Recently, a report hit online stating that as many as 15% of American girls are going through puberty as early as seven years of age. Now, parents are scrambling to figure out what they can do to prevent this growing trend. Studies have found a number of risks associated with early puberty including an increase risk of pregnancy, lower IQ, aggression, drug and alcohol abuse and even suicide! Although researchers don’t have a clear picture of the exact cause, there is solid evidence that points in a few directions.
Various studies here and abroad have shown a connection between obesity and early development. One of the most cited studies was conducted by Joyce Lee of the University of Michigan who followed 354 girls from age 3 to age 12. In the study, Lee discovered a strong association between high body weight and the early onset of puberty. It seems that high levels of peripheral fat cause excess estrogen production, which in turn could lead to early puberty. However, researchers caution that more information is needed to confirm this theory.
Hormones in Food
Hormones in our food supply may also be to blame. Starting in 1995, the USDA has allowed meat suppliers to use implanted hormonal agents such as female hormones oestradiol and progesterone, the synthetic progesterone norgestomet, the male hormone testosterone and the synthetic anabolic steroids trenbolene and Zeranol. And the FDA does NOT require that meat providers list the hormones used in their operations—or share the potential negative side effects. You may be surprised to learn that there are FDA studies that confirm the harmful effects of cattle raising hormones, yet they are still legal. The best that consumers can do is to purchase meats that are hormone free. Don’t count on your local fast food joint, or even your favorite high-priced restaurant to invest in high-quality, hormone-free meat.
Soy is another problem because it contains plant-based chemicals that mimic oestrogen. A 1997 Lancet study showed the daily exposure in infants who consumed soy formulas was 6 to 11 times higher than in adults. The blood concentrations of these hormones in the children were 13,000 to 22,000 times higher than normal oestrogen levels.
Plastics and Chemicals
Despite how much easier plastics have made our lives they can contain problematic chemicals called Phthalates.
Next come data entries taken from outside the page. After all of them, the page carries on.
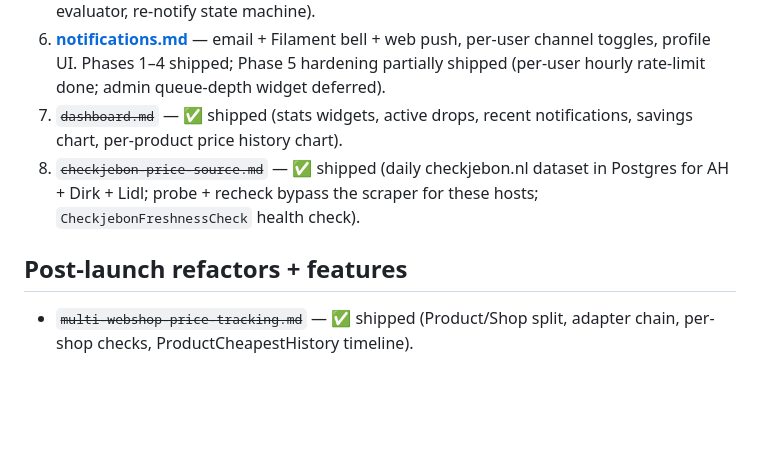
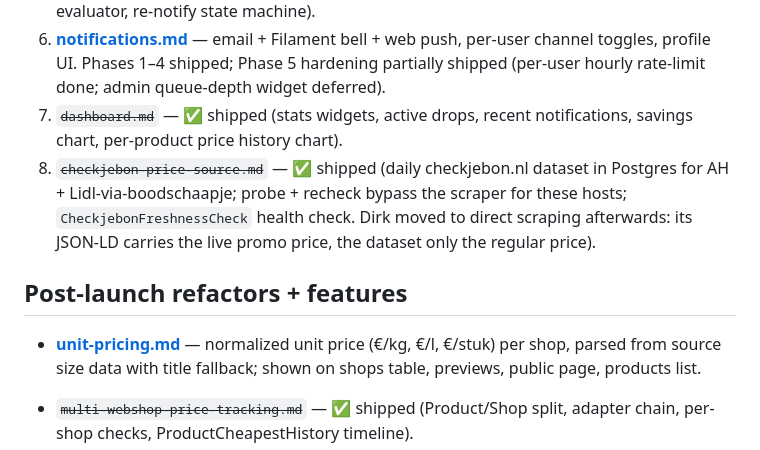
Before and after one commit to SanderMuller/dipcatch, a Markdown page: specs/README.md, the part around the change. Drawn GitHub-style; blank space fills up the shorter version.

Commit message:
docs: spec unit pricing (price per kg / liter / piece)
Co-Authored-By: Claude Fable 5 <noreply@anthropic.com>

```diff
--- a/specs/README.md
+++ b/specs/README.md
@@ -11,9 +11,11 @@ Implementation-ready specs. Build order = file order below. Each spec ends with
 5. ~~`drop-detection.md`~~ — ✅ shipped (30d median reference, adaptive tier defaults, threshold evaluator, re-notify state machine).
 6. **[notifications.md](notifications.md)** — email + Filament bell + web push, per-user channel toggles, profile UI. Phases 1–4 shipped; Phase 5 hardening partially shipped (per-user hourly rate-limit done; admin queue-depth widget deferred).
 7. ~~`dashboard.md`~~ — ✅ shipped (stats widgets, active drops, recent notifications, savings chart, per-product price history chart).
-8. ~~`checkjebon-price-source.md`~~ — ✅ shipped (daily checkjebon.nl dataset in Postgres for AH + Dirk + Lidl; probe + recheck bypass the scraper for these hosts; `CheckjebonFreshnessCheck` health check).
+8. ~~`checkjebon-price-source.md`~~ — ✅ shipped (daily checkjebon.nl dataset in Postgres for AH + Lidl-via-boodschaapje; probe + recheck bypass the scraper for these hosts; `CheckjebonFreshnessCheck` health check. Dirk moved to direct scraping afterwards: its JSON-LD carries the live promo price, the dataset only the regular price).
 
 ## Post-launch refactors + features
+
+- **[unit-pricing.md](unit-pricing.md)** — normalized unit price (€/kg, €/l, €/stuk) per shop, parsed from source size data with title fallback; shown on shops table, previews, public page, products list.
 
 - ~~`multi-webshop-price-tracking.md`~~ — ✅ shipped (Product/Shop split, adapter chain, per-shop checks, ProductCheapestHistory timeline).
 - ~~`test-helper-hoist.md`~~ — ✅ shipped (`withJsonLd` + `jsonLdPage` consolidated in `tests/Pest.php`; `phpstan.neon` `scanFiles` added).
```
Also changed, not shown: specs/unit-pricing.md (added, +140 -0 lines).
Research has indicated that Phthalates are a hormone distributor that can impact young children and even those in the womb! Thankfully, there is a crop of Phthalate free products popping up to choose from!